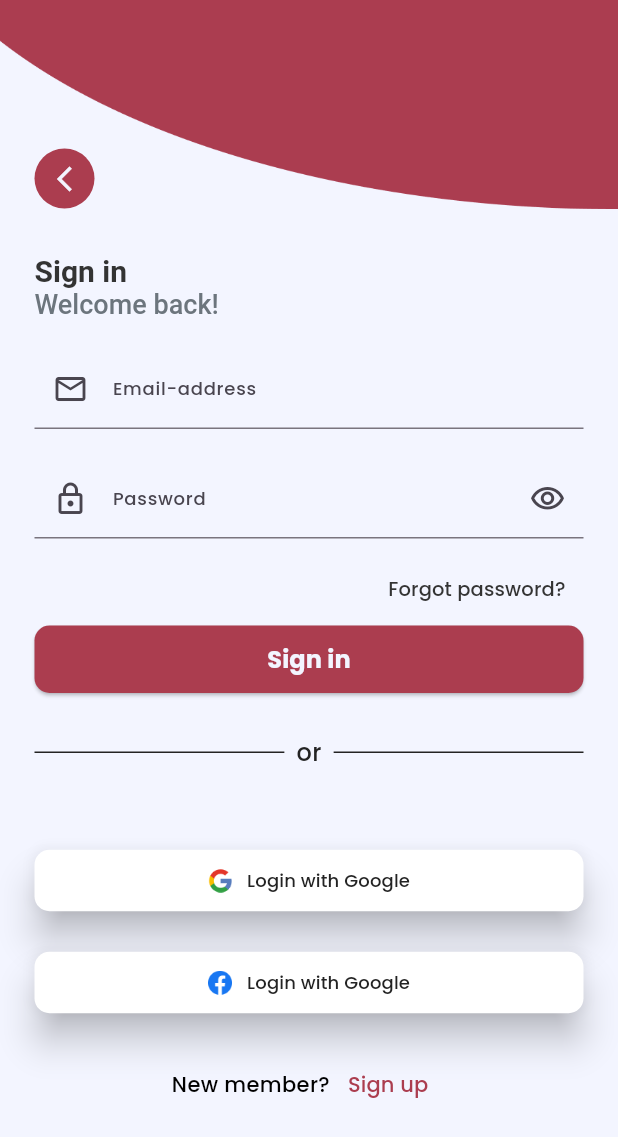
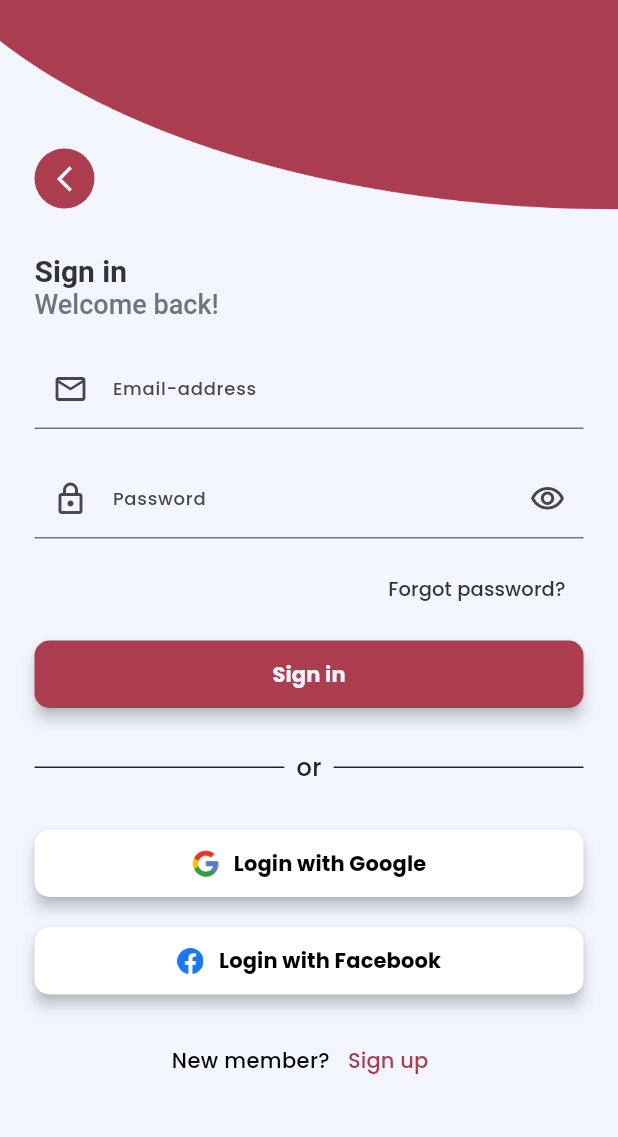
Before and after one commit to kssangeeth/appDiet, a Flutter app: the screen it shows after launch, on a phone screen of 412 x 824 dp. Shown: the top 1137 px of the screen. Run offline on Flutter 3.47's test engine with Material 3 defaults, Android fonts, the light colour scheme and no system bars.

Commit message:
added customizable button for signin,goolge,facebook

```diff
--- a/lib/client/presentation/screens/login_screen.dart
+++ b/lib/client/presentation/screens/login_screen.dart
@@ -1,10 +1,11 @@
+import 'package:app_diett/client/presentation/widgets/signin_button.dart';
+import 'package:flutter/material.dart';
 import 'package:app_diett/client/core/constants/colors.dart';
 import 'package:app_diett/client/core/constants/images.dart';
 import 'package:app_diett/client/core/constants/texts.dart';
 import 'package:app_diett/client/presentation/screens/forgot_password.dart';
 import 'package:app_diett/client/presentation/screens/home_screen.dart';
-import 'package:app_diett/client/presentation/screens/sign_up.dart';
-import 'package:flutter/material.dart';
+import 'package:app_diett/client/presentation/screens/sign_up.dart'; // Your reusable button
 
 class LoginScreen extends StatelessWidget {
   const LoginScreen({super.key});
@@ -19,7 +20,7 @@ class LoginScreen extends StatelessWidget {
             fit: BoxFit.cover,
             width: double.infinity,
           ),
-          LoginForm(),
+          const LoginForm(),
         ],
       ),
     );
@@ -41,11 +42,11 @@ class _LoginFormState extends State<LoginForm> {
   void _handleLogin() {
     final email = _emailController.text;
     final password = _passwordController.text;
-    // Dummy login logic
+
     if (email.isNotEmpty && password.isNotEmpty) {
       Navigator.pushReplacement(
         context,
-        MaterialPageRoute(builder: (context) => HomeScreen()),
+        MaterialPageRoute(builder: (context) => const HomeScreen()),
       );
     } else {
       ScaffoldMessenger.of(context).showSnackBar(
@@ -60,7 +61,7 @@ class _LoginFormState extends State<LoginForm> {
       crossAxisAlignment: CrossAxisAlignment.start,
       children: [
         Container(
-          margin: EdgeInsets.only(top: 99, left: 23),
+          margin: const EdgeInsets.only(top: 99, left: 23),
           child: CircleAvatar(
             radius: 20,
             backgroundColor: TColors.primary,
@@ -74,10 +75,10 @@ class _LoginFormState extends State<LoginForm> {
             ),
           ),
         ),
-        SizedBox(height: 30),
+        const SizedBox(height: 30),
         Container(
           alignment: Alignment.centerLeft,
-          margin: EdgeInsets.only(left: 23),
+          margin: const EdgeInsets.only(left: 23),
           child: RichText(
             text: TextSpan(
               children: [
@@ -101,33 +102,33 @@ class _LoginFormState extends State<LoginForm> {
             ),
           ),
         ),
-        SizedBox(height: 20),
+        const SizedBox(height: 20),
         Padding(
-          padding: EdgeInsets.symmetric(horizontal: 23),
+          padding: const EdgeInsets.symmetric(horizontal: 23),
           child: Column(
             children: [
               TextField(
                 controller: _emailController,
                 decoration: InputDecoration(
-                  labelStyle: TextStyle(fontSize: 12),
+                  labelStyle: const TextStyle(fontSize: 12),
                   labelText: TTexts.email,
-                  prefixIcon: Icon(Icons.email_outlined),
-                  border: UnderlineInputBorder(),
+                  prefixIcon: const Icon(Icons.email_outlined),
+                  border: const UnderlineInputBorder(),
                 ),
               ),
-              SizedBox(height: 20),
+              const SizedBox(height: 20),
               TextField(
                 controller: _passwordController,
                 obscureText: true,
                 decoration: InputDecoration(
-                  labelStyle: TextStyle(fontSize: 12),
+                  labelStyle: const TextStyle(fontSize: 12),
                   labelText: TTexts.password,
-                  prefixIcon: Icon(Icons.lock_outlined),
-                  suffixIcon: Icon(Icons.visibility_outlined),
-                  border: UnderlineInputBorder(),
+                  prefixIcon: const Icon(Icons.lock_outlined),
+                  suffixIcon: const Icon(Icons.visibility_outlined),
+                  border: const UnderlineInputBorder(),
                 ),
               ),
-              SizedBox(height: 10),
+              const SizedBox(height: 10),
               Align(
                 alignment: Alignment.centerRight,
                 child: TextButton(
@@ -135,7 +136,7 @@ class _LoginFormState extends State<LoginForm> {
                     Navigator.push(
                       context,
                       MaterialPageRoute(
-                        builder: (context) => ForgotPassword(),
+                        builder: (context) => const ForgotPassword(),
                       ),
                     );
                   },
@@ -145,135 +146,65 @@ class _LoginFormState extends State<LoginForm> {
                   ),
                 ),
               ),
-              SizedBox(
-                width: double.infinity,
-                height: 45,
-                child: ElevatedButton(
-                  onPressed: _handleLogin,
-                  style: ElevatedButton.styleFrom(
-                    backgroundColor: TColors.primary,
-                    shape: RoundedRectangleBorder(
-                      borderRadius: BorderRadius.circular(10),
-                    ),
-                  ),
-                  child: Text(
-                    TTexts.signin,
-                    style: TextStyle(
-                      color: TColors.primaryBackground,
-                      fontSize: 16,
-                      fontWeight: FontWeight.bold,
-                    ),
-                  ),
-                ),
+              const SizedBox(height: 10),
+              SocialSignInButton(
+                text: TTexts.signin,
+                onPressed: _handleLogin,
+                backgroundColor: TColors.primary,
+                textColor: TColors.primaryBackground,
               ),
-              SizedBox(height: 28),
+              const SizedBox(height: 28),
               Row(
                 children: [
-                  Expanded(
-                    child: Divider(
-                      thickness: 1,
-                      color: TColors.black,
-                    ),
+                  const Expanded(
+                    child: Divider(thickness: 1, color: TColors.black),
                   ),
                   Padding(
                     padding: const EdgeInsets.symmetric(horizontal: 8.0),
                     child: Text(
                       TTexts.or,
-                      style: TextStyle(
+                      style: const TextStyle(
                         color: TColors.black,
                         fontSize: 16,
                       ),
                     ),
                   ),
-                  Expanded(
-                    child: Divider(
-                      thickness: 1,
-                      color: TColors.black,
-                    ),
+                  const Expanded(
+                    child: Divider(thickness: 1, color: TColors.black),
                   ),
                 ],
               ),
-              SizedBox(height: 50),
-              Column(
-                children: [
-                  ElevatedButton(
-                    onPressed: () {},
-                    style: ElevatedButton.styleFrom(
-                      backgroundColor: Colors.white,
-                      elevation: 10,
-                      shape: RoundedRectangleBorder(
-                        borderRadius: BorderRadius.circular(10),
-                      ),
-                    ),
-                    child: Padding(
-                      padding: const EdgeInsets.symmetric(vertical: 12),
-                      child: Row(
-                        mainAxisAlignment: MainAxisAlignment.center,
-                        children: [
-                          SizedBox(
-                            width: 16,
-                            height: 16,
-                            child: Image.asset(
-                              TImages.googlecon,
-                              fit: BoxFit.cover,
-                            ),
-                          ),
-                          SizedBox(width: 10),
-                          Text(
-                            TTexts.loginwithgoogle,
-                            style: TextStyle(
-                              color: TColors.black,
-                              fontSize: 12,
-                            ),
-                          ),
-                        ],
-                      ),
-                    ),
-                  ),
-                  SizedBox(height: 20),
-                  ElevatedButton(
-                    onPressed: () {},
-                    style: ElevatedButton.styleFrom(
-                      backgroundColor: Colors.white,
-                      elevation: 10,
-                      shape: RoundedRectangleBorder(
-                        borderRadius: BorderRadius.circular(10),
-                      ),
-                    ),
-                    child: Padding(
-                      padding: const EdgeInsets.symmetric(vertical: 12),
-                      child: Row(
-                        mainAxisAlignment: MainAxisAlignment.center,
-                        children: [
-                          SizedBox(
-                            width: 16,
-                            height: 16,
-                            child: Image.asset(
-                              TImages.facebookcon,
-                              fit: BoxFit.cover,
-                            ),
-                          ),
-                          SizedBox(width: 10),
-                          Text(
-                            TTexts.loginwithgoogle,
-                            style: TextStyle(
-                              color: TColors.black,
-                              fontSize: 12,
-                            ),
-                          ),
-                        ],
-                      ),
-                    ),
-                  ),
-                ],
+              const SizedBox(height: 30),
+              SocialSignInButton(
+                text: TTexts.loginwithgoogle,
+                icon: Image.asset(
+                  TImages.googlecon,
+                  width: 18,
+                  height: 18,
+                ),
+                onPressed: () {
+                  // Google Sign In Logic
+                },
               ),
-              SizedBox(height: 20),
+              const SizedBox(height: 20),
+              SocialSignInButton(
+                text: TTexts.loginwithfacebook,
+                icon: Image.asset(
+                  TImages.facebookcon,
+                  width: 18,
+                  height: 18,
+                ),
+                onPressed: () {
+                  // Facebook Sign In Logic
+                },
+              ),
+              const SizedBox(height: 20),
               Row(
                 mainAxisAlignment: MainAxisAlignment.center,
                 children: [
                   Text(
                     TTexts.newmember,
-                    style: TextStyle(
+                    style: const TextStyle(
                       color: Colors.black,
                       fontSize: 14,
                     ),
@@ -283,7 +214,7 @@ class _LoginFormState extends State<LoginForm> {
                       Navigator.push(
                         context,
                         MaterialPageRoute(
-                          builder: (context) => SignUp(),
+                          builder: (context) => const SignUp(),
                         ),
                       );
                     },
--- /dev/null
+++ b/lib/client/presentation/widgets/signin_button.dart
@@ -0,0 +1,53 @@
+import 'package:flutter/material.dart';
+
+class SocialSignInButton extends StatelessWidget {
+  final String text;
+  final VoidCallback onPressed;
+  final Color backgroundColor;
+  final Color textColor;
+  final Widget? icon;
+
+  const SocialSignInButton({
+    super.key,
+    required this.text,
+    required this.onPressed,
+    this.backgroundColor = Colors.white,
+    this.textColor = Colors.black,
+    this.icon,
+  });
+
+  @override
+  Widget build(BuildContext context) {
+    return SizedBox(
+      width: double.infinity,
+      height: 45,
+      child: ElevatedButton(
+        onPressed: onPressed,
+        style: ElevatedButton.styleFrom(
+          backgroundColor: backgroundColor,
+          elevation: 4,
+          shape: RoundedRectangleBorder(
+            borderRadius: BorderRadius.circular(10),
+          ),
+        ),
+        child: Row(
+          mainAxisAlignment: MainAxisAlignment.center,
+          children: [
+            if (icon != null) ...[
+              icon!,
+              const SizedBox(width: 10),
+            ],
+            Text(
+              text,
+              style: TextStyle(
+                color: textColor,
+                fontSize: 14,
+                fontWeight: FontWeight.w600,
+              ),
+            ),
+          ],
+        ),
+      ),
+    );
+  }
+}
```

--*--

Your assignment: Copy out every line of the data in which the word "onPressed" is found.

Exercise solution:
-                  onPressed: _handleLogin,
+                onPressed: _handleLogin,
-                    onPressed: () {},
-                    onPressed: () {},
+                onPressed: () {
+                onPressed: () {
+  final VoidCallback onPressed;
+    required this.onPressed,
+        onPressed: onPressed,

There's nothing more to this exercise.